Conversations which are already happening on social media platforms can be shared, archived, sorted, aggregated, analyzed and networked around the world.  But obviously there are a lot more conversations that are NOT already social-media-ized.  And despite the millions that connect daily with Twitter, FaceBook, MySpace, and other popular platforms, there are billions more that just ... don't.  

Do we (relatively early adopters) care about that?  Do we simply wait until everybody else joins us, sooner or later, as we are sure in our hearts they will?  Are we going to twist arms or preach sermons to get them all to sign up?  Or should we find ways to extend our own conception of (digital) social media to include and embrace other forms of conversation, when there are real benefits to doing so?

Within "purposeful communities" (distributed groups with a shared agenda) there may often be real value in re-directing a selection of existing non-SM conversations onto social media platforms, if it's a natural, comfortable and scalable process.  There are a variety of approaches that come to mind:

  • Re-directing "traditional" messaging, such as email or SMS, into social media channels (e.g. tagging or filtering a subset of emails and automatically converting them into blog or micro-blog posts) with the permission of participants, of course.
  • Initiating specific person-to-person conversations (e.g. interviews, phone conferences, ideation and focus groups) and converting them (with participant permission) to digital text via speech-to-text applications, and then channeling that text into social media posts.

The technology of doing this is available and not difficult.  But are there real scenarios under which it is acceptable to the community and target participants?  

We've been working on a number of projects, in areas like social services and healthcare, where key target communities are not likely to be heavy users of conventional social media platforms, but still might benefit from the benefits that social media represent .  We can envision other possibilities in innovation, sales support, and product marketing.  (In many ways this concept is similar to the "ethnographic" methodologies being used increasingly to develop new products and services ... the collection of non-structured, essentially narrative, information from communities through structured interactions.
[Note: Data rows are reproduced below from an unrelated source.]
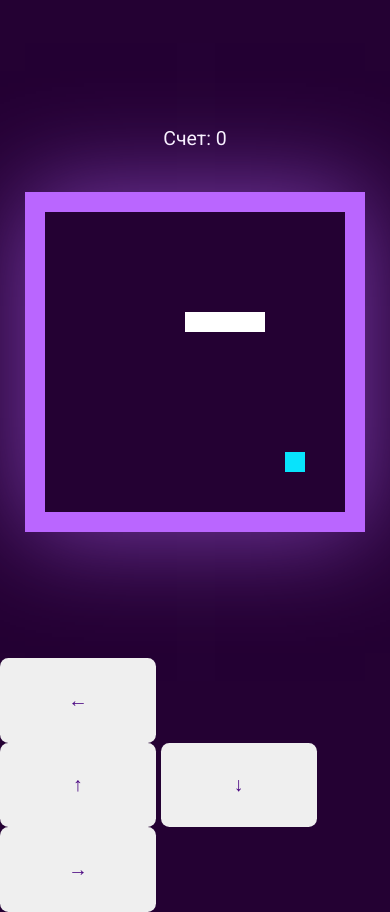
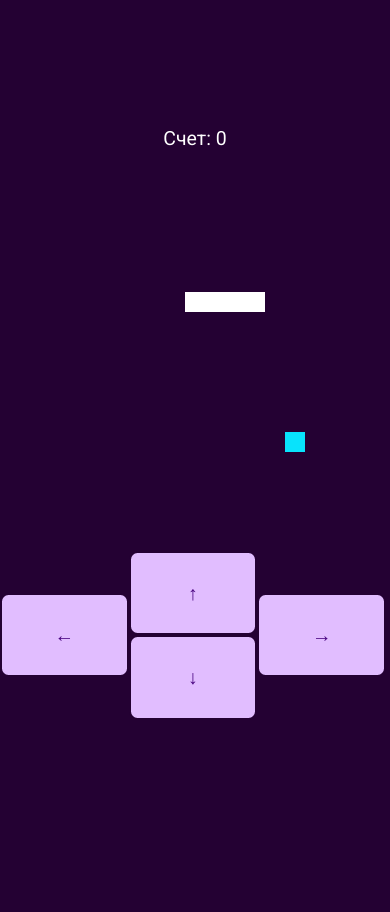
Before and after one commit to annieremeeva/snake, a plain HTML site: page index.html in a window 390 px wide. After the commit the page ends 844 px from the top, so only its background shows below. Drawn offline with Linux system fonts and the light colour scheme.

Commit message:
fixed swipes

```diff
--- a/main.css
+++ b/main.css
@@ -22,6 +22,15 @@ button {
   border: none;
 }
 
+.button-group {
+  display: flex;
+  align-items: center;
+}
+
+.up-down-buttons {
+  display: flex;
+  flex-direction: column;
+}
 @media screen and (min-width: 601px) {
   body {
     font-size: 2.5vw;
@@ -43,6 +52,9 @@ button {
   button {
     font-size: 2.5vw;
   }
+  .button-group {
+    display: none;
+  }
 }
 
 @media screen and (max-width: 600px) {
@@ -60,15 +72,23 @@ button {
     height: 300px;
   }
   .game-wrapper {
-    padding: 15vh 0;
+    padding-top: 15vh;
+    padding-bottom: 7vh;
   }
 
   button {
     font-size: 5vw;
   }
+}
 
+.arrow-left, .arrow-right,
+.arrow-down, .arrow-up {
+  width: 33vw;
+  border: 2px solid rgb(36, 1, 51);
+  background-color: rgb(225, 189, 255);
+}
 
-}
+.arrow-left
 
 .canvas-container {
   border: 20px solid rgb(186, 102, 255);
--- a/snake.js
+++ b/snake.js
@@ -157,7 +157,6 @@ body.addEventListener('touchmove', (event) => {
   initialX = null;
   initialY = null;
 
-  event.preventDefault();
 }, false);
 
 document.addEventListener('keydown', (event) => {
```
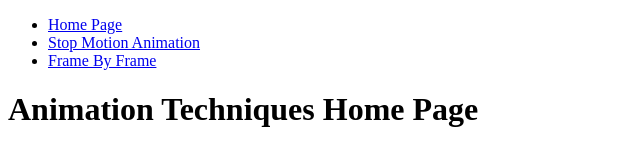
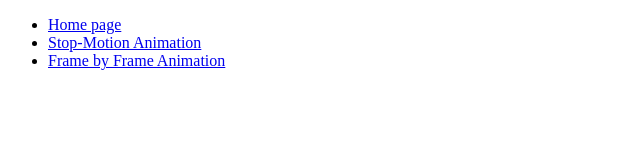
Before and after one commit to YoyoBL/stopMotion, a plain HTML site: page index.html in a window 1280 px wide. Shown: the whole page, without its empty margins (0-640 px from the left). Drawn offline with Linux system fonts and the light colour scheme.

Commit message:
Added index page

```diff
--- a/index.html
+++ b/index.html
@@ -1,17 +1,15 @@
 <!DOCTYPE html>
-<html lang="en">
+<html>
    <head>
-      <meta charset="UTF-8" />
-      <meta http-equiv="X-UA-Compatible" content="IE=edge" />
-      <meta name="viewport" content="width=device-width, initial-scale=1.0" />
-      <title>Animation Techniques</title>
+      <title>Home page</title>
    </head>
    <body>
       <ul>
-         <li><a href="./">Home Page</a></li>
-         <li><a href="./stopMotion.html">Stop Motion Animation</a></li>
-         <li><a href="./frameByFrameAnimation.html">Frame By Frame</a></li>
+         <li><a href="./">Home page</a></li>
+         <li><a href="./stopMotion.html">Stop-Motion Animation</a></li>
+         <li>
+            <a href="./frameByFrameAnimation.html">Frame by Frame Animation</a>
+         </li>
       </ul>
-      <h1>Animation Techniques Home Page</h1>
    </body>
 </html>
```
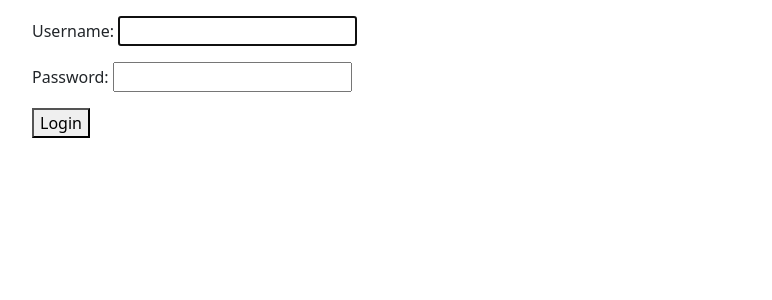
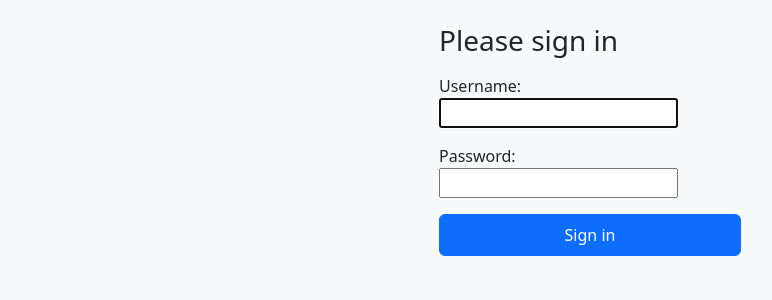
Before and after one commit to golsachamani/task-auth, a Django app: page /accounts/login/ in a window 1280 px wide. Shown: the top 300 px of the page, without its empty margins (50-822 px from the left). Run offline with Django 5.2, Linux system fonts and the light colour scheme; some libraries are stand-ins or nearby versions.

Commit message:
better ui

```diff
--- a/config/settings.py
+++ b/config/settings.py
@@ -23,7 +23,7 @@ BASE_DIR = Path(__file__).resolve().parent.parent
 SECRET_KEY = 'django-insecure-s&ewsbb*qz-n6+^_@j!i4$prdt@a39g9h548**o&&u)(6=^94%'
 
 # SECURITY WARNING: don't run with debug turned on in production!
-DEBUG = False
+DEBUG = True
 
 ALLOWED_HOSTS = []
 
--- a/templates/base.html
+++ b/templates/base.html
@@ -9,17 +9,18 @@
       {% endblock %}
     </title>
     <link rel="stylesheet" href="https://cdnjs.cloudflare.com/ajax/libs/bootstrap/5.3.3/css/bootstrap.min.css" integrity="sha512-jnSuA4Ss2PkkikSOLtYs8BlYIeeIK1h99ty4YfvRPAlzr377vr3CXDb7sb7eEEBYjDtcYj+AjBH3FLv5uSJuXg==" crossorigin="anonymous" referrerpolicy="no-referrer" />
+    <link rel="stylesheet" href="https://cdnjs.cloudflare.com/ajax/libs/bootstrap/5.3.3/css/bootstrap-grid.min.css" integrity="sha512-i1b/nzkVo97VN5WbEtaPebBG8REvjWeqNclJ6AItj7msdVcaveKrlIIByDpvjk5nwHjXkIqGZscVxOrTb9tsMA==" crossorigin="anonymous" referrerpolicy="no-referrer" />
+    <link rel="stylesheet" href="https://cdnjs.cloudflare.com/ajax/libs/bootstrap/5.3.3/css/bootstrap-reboot.min.css" integrity="sha512-HJaQ4y3YcUGCWikWDn8bFeGTy3Z/3IbxFYQ9G3UAWx16PyTL6Nu5P/BDDV9s0WhK3Sq27Wtbk/6IcwGmGSMXYg==" crossorigin="anonymous" referrerpolicy="no-referrer" />
+    <link rel="stylesheet" href="https://cdnjs.cloudflare.com/ajax/libs/bootstrap/5.3.3/css/bootstrap-utilities.min.css" integrity="sha512-4ocAKAxnrkSm7MvkkF1D435kko3/HWWvoi/U9+7+ln94B/U01Mggca05Pm3W59BIv3abl0U3MPdygAPLo5aeqg==" crossorigin="anonymous" referrerpolicy="no-referrer" />
   </head>
-  <body>
+  <body class="d-flex align-items-center py-4 bg-body-tertiary">
     <header></header>
-    <main>
-      <div class="container mt-3">
-        {% block contant %}
+    {% block content %}
 
-        {% endblock %}
-      </div>
-    </main>
+    {% endblock %}
     <footer></footer>
     <script src="https://cdnjs.cloudflare.com/ajax/libs/bootstrap/5.3.3/js/bootstrap.min.js" integrity="sha512-ykZ1QQr0Jy/4ZkvKuqWn4iF3lqPZyij9iRv6sGqLRdTPkY69YX6+7wvVGmsdBbiIfN/8OdsI7HABjvEok6ZopQ==" crossorigin="anonymous" referrerpolicy="no-referrer"></script>
+
+    <script src="https://cdnjs.cloudflare.com/ajax/libs/bootstrap/5.3.3/js/bootstrap.bundle.min.js" integrity="sha512-7Pi/otdlbbCR+LnW+F7PwFcSDJOuUJB3OxtEHbg4vSMvzvJjde4Po1v4BR9Gdc9aXNUNFVUY+SK51wWT8WF0Gg==" crossorigin="anonymous" referrerpolicy="no-referrer"></script>
   </body>
 </html>
--- a/templates/registration/login.html
+++ b/templates/registration/login.html
@@ -2,10 +2,18 @@
 {% block title %}
   Login
 {% endblock %}
-{% block contant %}
-  <form action="" method="post">
-    {% csrf_token %}
-    {{ form.as_p }}
-    <button type="submit">Login</button>
-  </form>
+{% block content %}
+  <main class="form-signin w-100 m-auto">
+    <div class="row">
+      <div class="col-3 m-auto">
+        <form action="" method="POST">
+          <h1 class="h3 mb-3 fw-normal">Please sign in</h1>
+
+          {% csrf_token %}
+          {{ form.as_p }}
+          <button class="btn btn-primary w-100 py-2" type="submit">Sign in</button>
+        </form>
+      </div>
+    </div>
+  </main>
 {% endblock %}
```
Also changed, not shown: templates/registration/signup.html (+14 -6 lines).
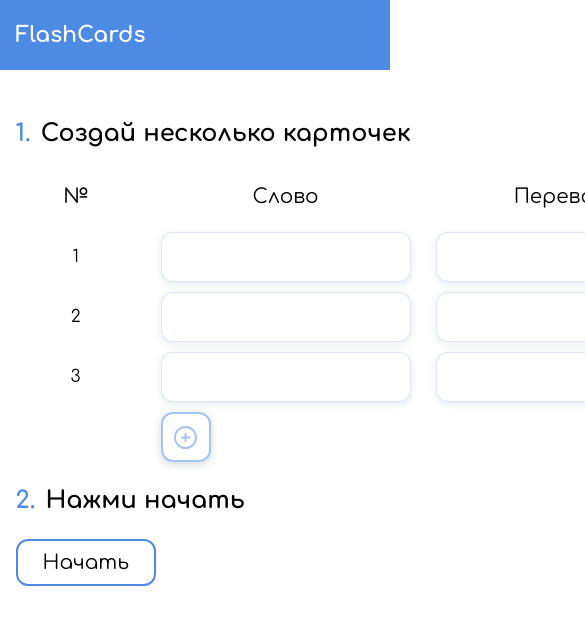
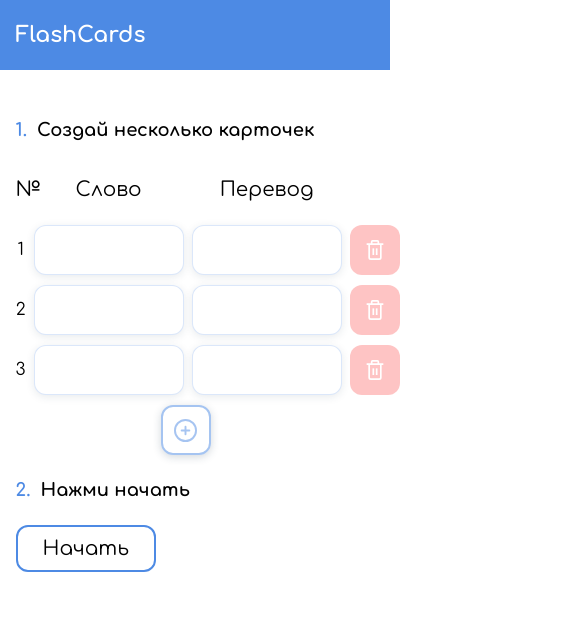
Before and after one commit to waytoYA/flashcards-spa, a React (Create React App) app: page / in a window 390 px wide. Shown: the top 624 px of the page, 585 px wide, since content can reach past the window. Built offline with nearby package versions, Linux system fonts and the light colour scheme.

Commit message:
beta version 0.11

```diff
--- a/package.json
+++ b/package.json
@@ -1,6 +1,7 @@
 {
   "name": "flashcards",
   "version": "0.1.0",
+  "homepage": "https://waytoya.github.io/flashcards-spa",
   "private": true,
   "dependencies": {
     "@testing-library/jest-dom": "^5.16.5",
@@ -17,6 +18,8 @@
     "web-vitals": "^2.1.4"
   },
   "scripts": {
+    "predeploy": "npm run build",
+    "deploy": "gh-pages -d build",
     "start": "react-scripts start",
     "build": "react-scripts build",
     "test": "react-scripts test",
@@ -39,5 +42,8 @@
       "last 1 firefox version",
       "last 1 safari version"
     ]
+  },
+  "devDependencies": {
+    "gh-pages": "^4.0.0"
   }
 }
--- a/src/components/Header.tsx
+++ b/src/components/Header.tsx
@@ -5,7 +5,7 @@ const Header = () => {
     return (
       <div className='header'>
          <div className='header__name'>
-            <a href='/'>FlashCards</a>
+            <a href="&">FlashCards</a>
          </div>
 
       </div>
--- a/src/components/TableRow.tsx
+++ b/src/components/TableRow.tsx
@@ -1,4 +1,3 @@
-import { observer } from 'mobx-react-lite';
 import React, { FC, useEffect, useState, useContext} from 'react';
 import { Cards } from '..';
 import { ICard } from './Menu';
--- a/src/interface/sass/blocks/_menu.scss
+++ b/src/interface/sass/blocks/_menu.scss
@@ -78,6 +78,8 @@
 }
 .table__row--delete{
     width: 50px;
+    min-width: 50px;
+    height: 50px;
 
     border-radius: $main-radius;
     background-color: $main-red-4;
@@ -99,3 +101,28 @@
         background-color: rgba(77, 138, 228, 0.05);
     }
 }
+
+@media (max-width: 800px) {
+    .table__row--input {
+        width: 150px;
+    }
+    .table__row--word{
+        width: 150px;
+    }
+}
+
+@media (max-width: 600px) {
+    .table__row--number {
+        width: 10px;
+    }
+}
+@media (max-width: 500px) {
+    .table__row__block {
+        & + & {
+            margin-left: 8px;
+        }
+    }
+    .menu__block--title{
+        font-size: 18px;
+    }
+}
--- a/src/interface/sass/main.css
+++ b/src/interface/sass/main.css
@@ -155,6 +155,8 @@ img {
 
 .table__row--delete {
   width: 50px;
+  min-width: 50px;
+  height: 50px;
   border-radius: 12px;
   background-color: rgba(252, 108, 108, 0.4);
   cursor: pointer;
@@ -173,6 +175,30 @@ img {
 
 .menu__block--button:hover {
   background-color: rgba(77, 138, 228, 0.05);
+}
+
+@media (max-width: 800px) {
+  .table__row--input {
+    width: 150px;
+  }
+  .table__row--word {
+    width: 150px;
+  }
+}
+
+@media (max-width: 600px) {
+  .table__row--number {
+    width: 10px;
+  }
+}
+
+@media (max-width: 500px) {
+  .table__row__block + .table__row__block {
+    margin-left: 8px;
+  }
+  .menu__block--title {
+    font-size: 18px;
+  }
 }
 
 .menuEdit {
```
Also changed, not shown: 2 other files (tests, documents, lock files or other folders).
We'd be very curious to see if anyone else has explored this territory ... feedback, references and ideas welcome!